• _INSTRUCTIONS TO FOLLOW_
From the records below, copy the lines that include "items".
====== DATA PROVIDED ======
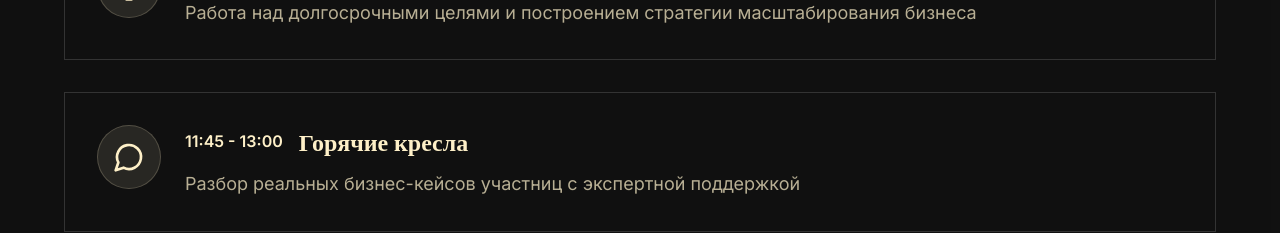
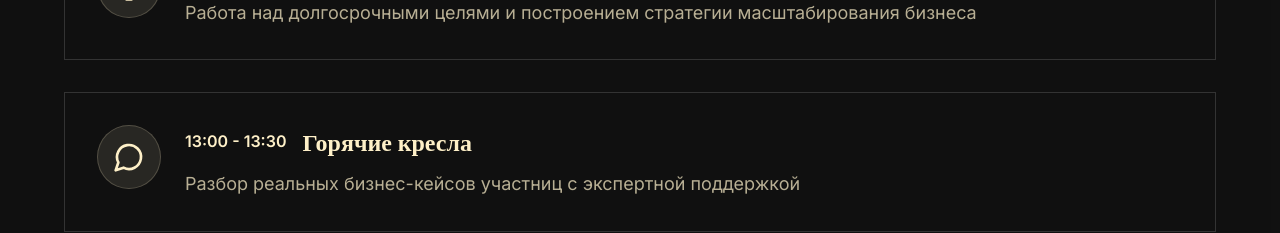
Before and after one commit to lenakor45/golden-mindset-landing, a React (Vite) app: page / in a window 1280 px wide. Shown: the part 1860-2093 px from the top of the page. Built offline with nearby package versions, Linux system fonts and the light colour scheme; the HTML template or start-up script is replaced by a standard one.

Commit message:
Fix program time

```diff
--- a/src/components/ProgramSection.tsx
+++ b/src/components/ProgramSection.tsx
@@ -10,7 +10,7 @@ const ProgramSection = () => {
     },
     {
       icon: MessageCircle,
-      time: "11:45 - 13:00",
+      time: "13:00 - 13:30",
       title: "Горячие кресла",
       description: "Разбор реальных бизнес-кейсов участниц с экспертной поддержкой"
     },
```
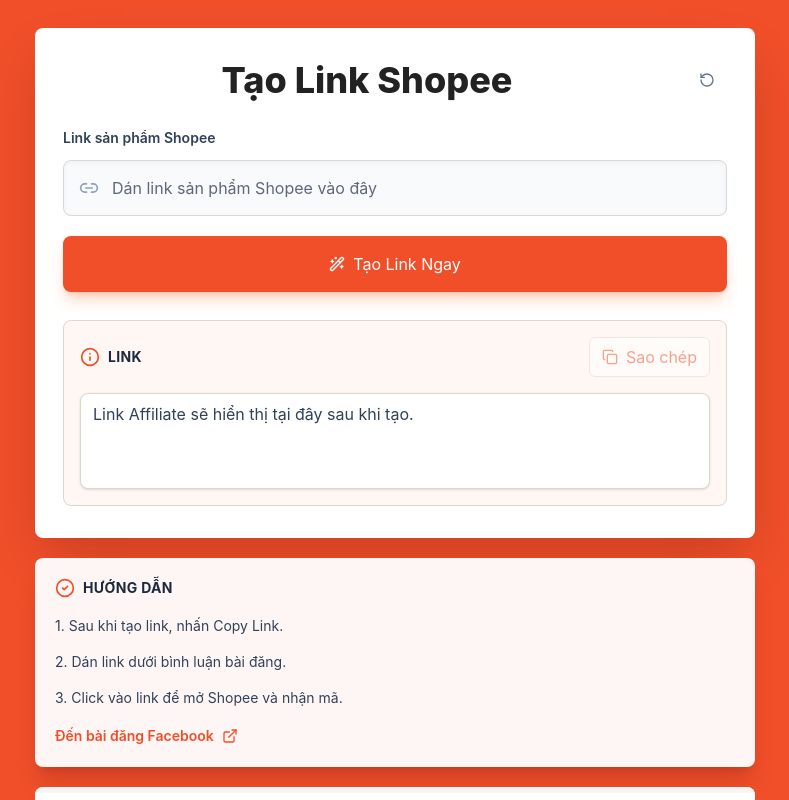
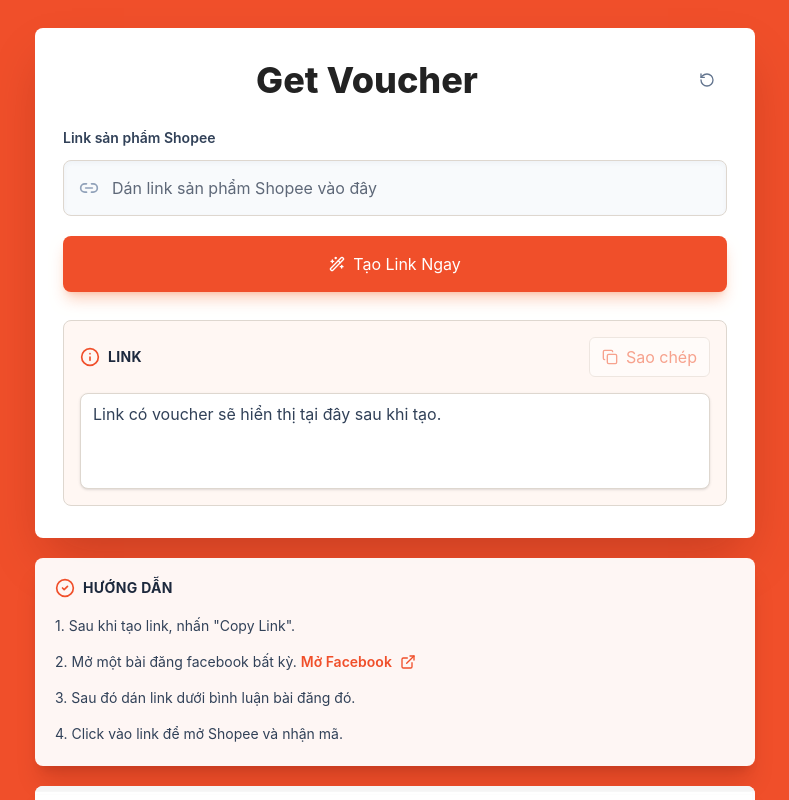
Before and after one commit to Ohnim102/soppe, a React (Vite) app in the folder frontend/: page / in a window 1280 px wide. Shown: the top 800 px of the page, without its empty margins (245-1034 px from the left). Built offline with nearby package versions, Linux system fonts and the light colour scheme; no server answers.

Commit message:
feat: update instructions for copying links and interacting with Facebook

```diff
--- a/frontend/src/components/ShopeeAffiliateForm.tsx
+++ b/frontend/src/components/ShopeeAffiliateForm.tsx
@@ -86,7 +86,7 @@
         <form onSubmit={handleSubmit(onSubmit)}>
           <div className="flex items-start justify-between gap-4">
             <div className="flex-1">
-              <h1 className="text-3xl font-extrabold tracking-normal text-[#222] sm:text-4xl">Tạo Link Shopee</h1>
+              <h1 className="text-3xl font-extrabold tracking-normal text-[#222] sm:text-4xl">Get Voucher</h1>
             </div>
             <Button
               type="button"
@@ -148,7 +148,7 @@
           <Textarea
             className="mt-4 min-h-24 resize-none rounded-lg border-orange-100 bg-white font-mono text-xs leading-5 text-slate-700 focus-visible:ring-[#f04f2a]"
             readOnly
-            value={result || "Link Affiliate sẽ hiển thị tại đây sau khi tạo."}
+            value={result || "Link có voucher sẽ hiển thị tại đây sau khi tạo."}
           />
 
           {/* {resolved ? (
@@ -165,19 +165,21 @@
           <h2 className="text-sm font-bold uppercase tracking-wide text-slate-800">Hướng dẫn</h2>
         </div>
         <ol className="mt-4 grid gap-3 text-sm leading-6 text-slate-700">
-          <li>1. Sau khi tạo link, nhấn Copy Link.</li>
-          <li>2. Dán link dưới bình luận bài đăng.</li>
-          <li>3. Click vào link để mở Shopee và nhận mã.</li>
+          <li>1. Sau khi tạo link, nhấn "Copy Link".</li>
+          <li>2. Mở một bài đăng facebook bất kỳ. <a
+            className="mt-0 inline-flex items-center gap-2 text-sm font-semibold text-[#f04f2a] hover:text-[#c93618]"
+            href="https://www.facebook.com/"
+            rel="noreferrer"
+            target="_blank"
+          >
+            Mở Facebook
+            <ExternalLink className="size-4" />
+          </a>
+          </li>
+          <li>3. Sau đó dán link dưới bình luận bài đăng đó.</li>
+          <li>4. Click vào link để mở Shopee và nhận mã.</li>
         </ol>
-        <a
-          className="mt-4 inline-flex items-center gap-2 text-sm font-semibold text-[#f04f2a] hover:text-[#c93618]"
-          href="https://www.facebook.com/"
-          rel="noreferrer"
-          target="_blank"
-        >
-          Đến bài đăng Facebook
-          <ExternalLink className="size-4" />
-        </a>
+
       </div>
 
       <figure className="mt-5 w-full overflow-hidden rounded-lg bg-white shadow-xl shadow-red-950/15">
```
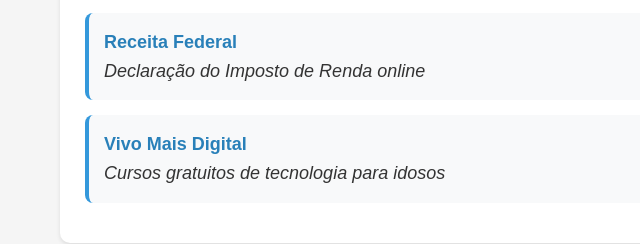
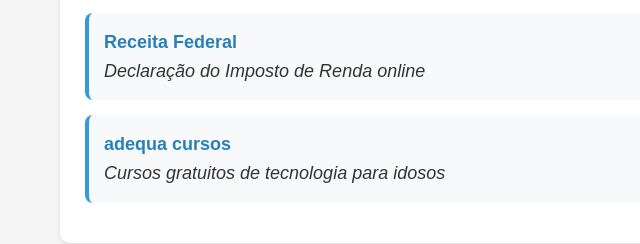
Before and after one commit to camposyaruna-ops/inclusao-digital-idosos, a plain HTML site: page RECURSOS.HTML in a window 1280 px wide. Shown: the part 1422-1666 px from the top of the page, 0-640 px from the left. Drawn offline with Linux system fonts and the light colour scheme.

Commit message:
Fix HTML formatting and structure

```diff
--- a/RECURSOS.HTML
+++ b/RECURSOS.HTML
@@ -120,7 +120,7 @@
             </div>
 
             <div class="resource-item">
-                <a href="https://www.vivomaisdigital.com.br" class="resource-link" target="_blank">Vivo Mais Digital</a>
+                <a href="https://adequacursos.com.br/curso/educacao-e-pedagogia/inclusao-digital" class="resource-link" target="_blank">adequa cursos</a>
                 <br><em>Cursos gratuitos de tecnologia para idosos</em>
             </div>
         </div>
@@ -204,4 +204,5 @@
         </div>
     </footer>
 </body>
+
 </html>
```
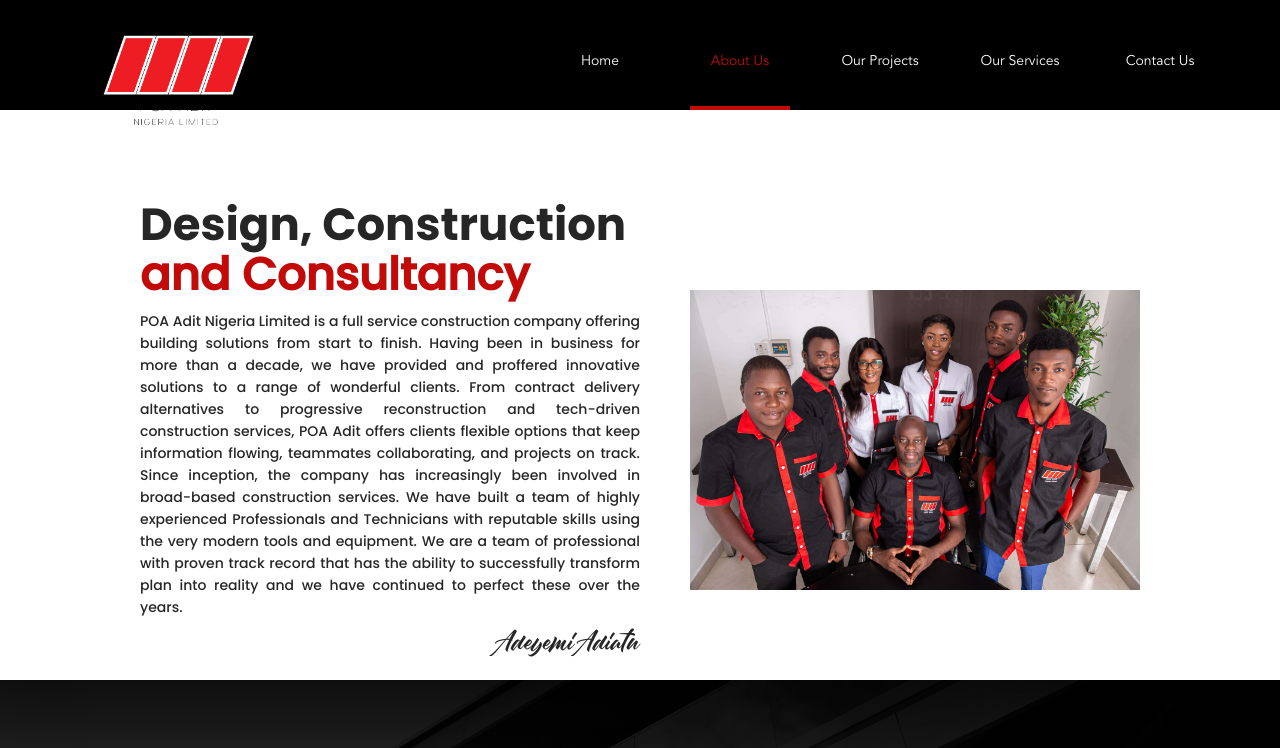
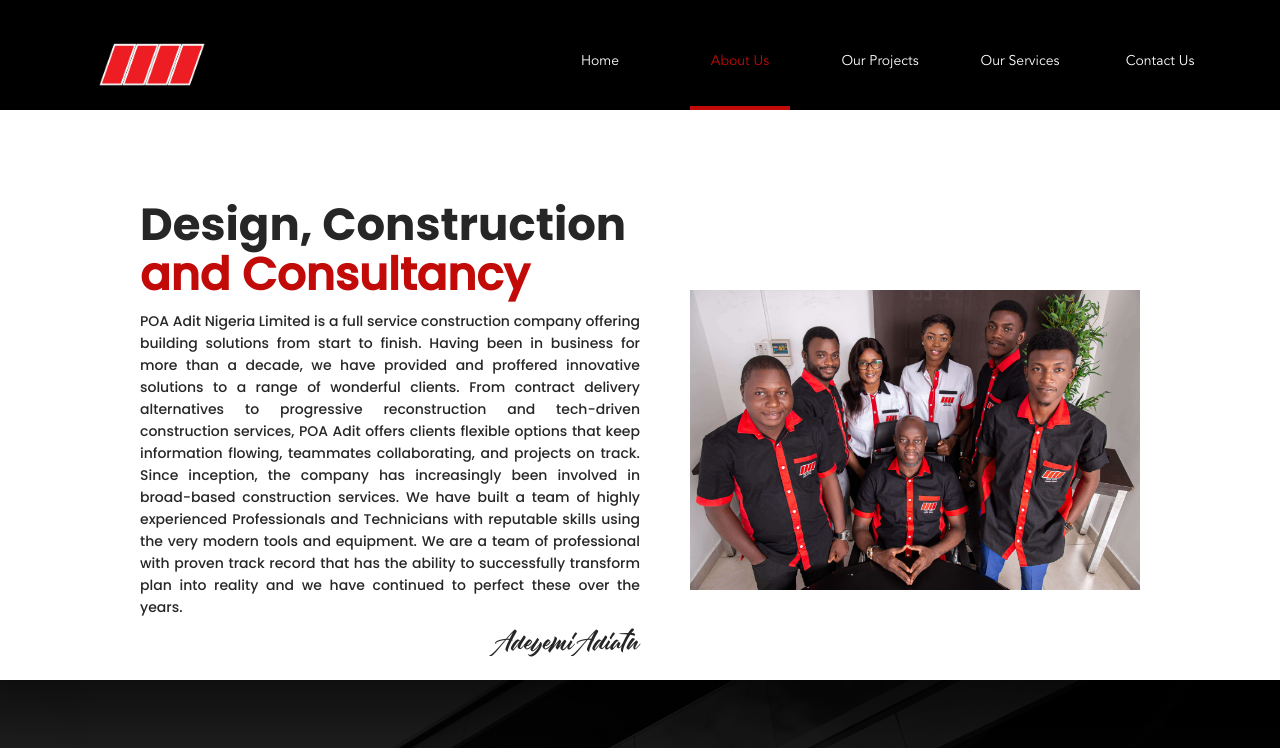
Before and after one commit to Poaadit/poa-adit, a React (Create React App) app: page /about-us in a window 1280 px wide. Shown: the top 748 px of the page. Built offline with nearby package versions, Linux system fonts and the light colour scheme.

Commit message:
Update Nav.scss

```diff
--- a/src/Components/Styles/Nav.scss
+++ b/src/Components/Styles/Nav.scss
@@ -77,7 +77,7 @@ $darkerorange: #c20b09ff;
   z-index: 2000;
 }
 #logoimg{
-  margin-top: 0px;
+  margin-top: 10px;
 }
 
 .ant-drawer-content-wrapper {
@@ -133,8 +133,8 @@ $darkerorange: #c20b09ff;
     display: none;
   }
   #logoimg{
-    height:100px;
-    margin-top: 0px !important;
+    height:70px;
+    margin-top: 10px !important;
   }
 
 }
```
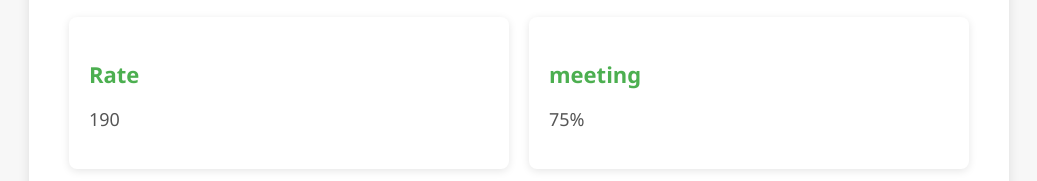
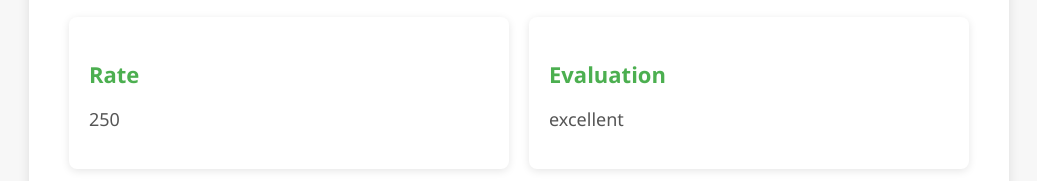
Before and after one commit to khalid-it-ctrl/aa, a plain HTML site: page index.html in a window 1280 px wide. Shown: the part 241-422 px from the top of the page, without its empty margins (121-1158 px from the left). Drawn offline with Linux system fonts and the light colour scheme.

Commit message:
Update index.html

```diff
--- a/index.html
+++ b/index.html
@@ -84,11 +84,11 @@ phone📞: 01281529223
     <div class="info-container">
         <div class="info-box">
             <h3>Rate </h3>
-            <p>190</p>
+            <p>250</p>
         </div>
         <div class="info-box">
-            <h3>meeting</h3>
-            <p>75%</p>
+            <h3>Evaluation</h3>
+            <p>excellent</p>
         </div>
     </div>
 </div>
```
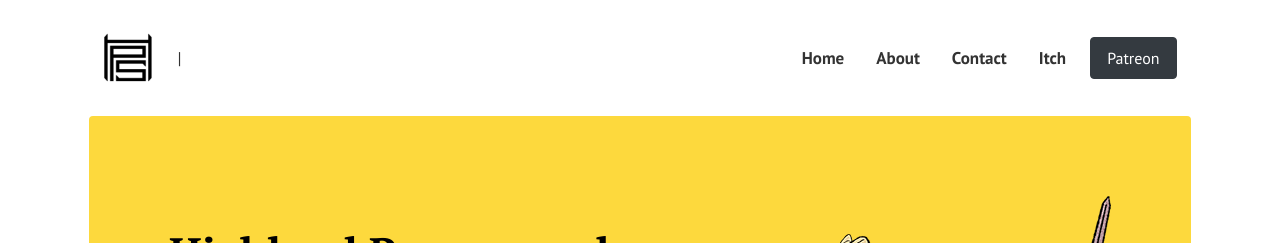
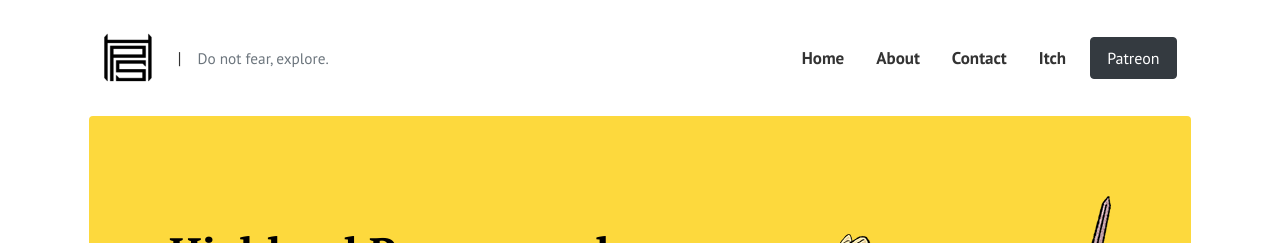
Before and after one commit to NateHPS/NateHPS.github.io, a Jekyll site: the page built from index.html, in a window 1280 px wide. Shown: the top 243 px of the page. Built offline with Jekyll 4.4.1, drawn with Linux system fonts in a browser that asks for light colours; the list of posts is cut into pages by our own code; comment, search, counter and statistics services are not loaded.

Commit message:
Update default.html

```diff
--- a/_layouts/default.html
+++ b/_layouts/default.html
@@ -45,6 +45,9 @@ gtag('config', '{{site.ganalytics}}');
           <span class="d-none d-md-inline-block">{{ site.title }}</span>
           {% endif %}
           </a> |
+          <div class="d-flex align-items-center">
+
+            <span class="ml-3 text-muted small">Do not fear, explore.</span> </div>
 
 
 
```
======
• _RESPONSE BOX_
           <div className="flex items-start justify-between gap-4">
+            className="mt-0 inline-flex items-center gap-2 text-sm font-semibold text-[#f04f2a] hover:text-[#c93618]"
-          className="mt-4 inline-flex items-center gap-2 text-sm font-semibold text-[#f04f2a] hover:text-[#c93618]"
+          <div class="d-flex align-items-center">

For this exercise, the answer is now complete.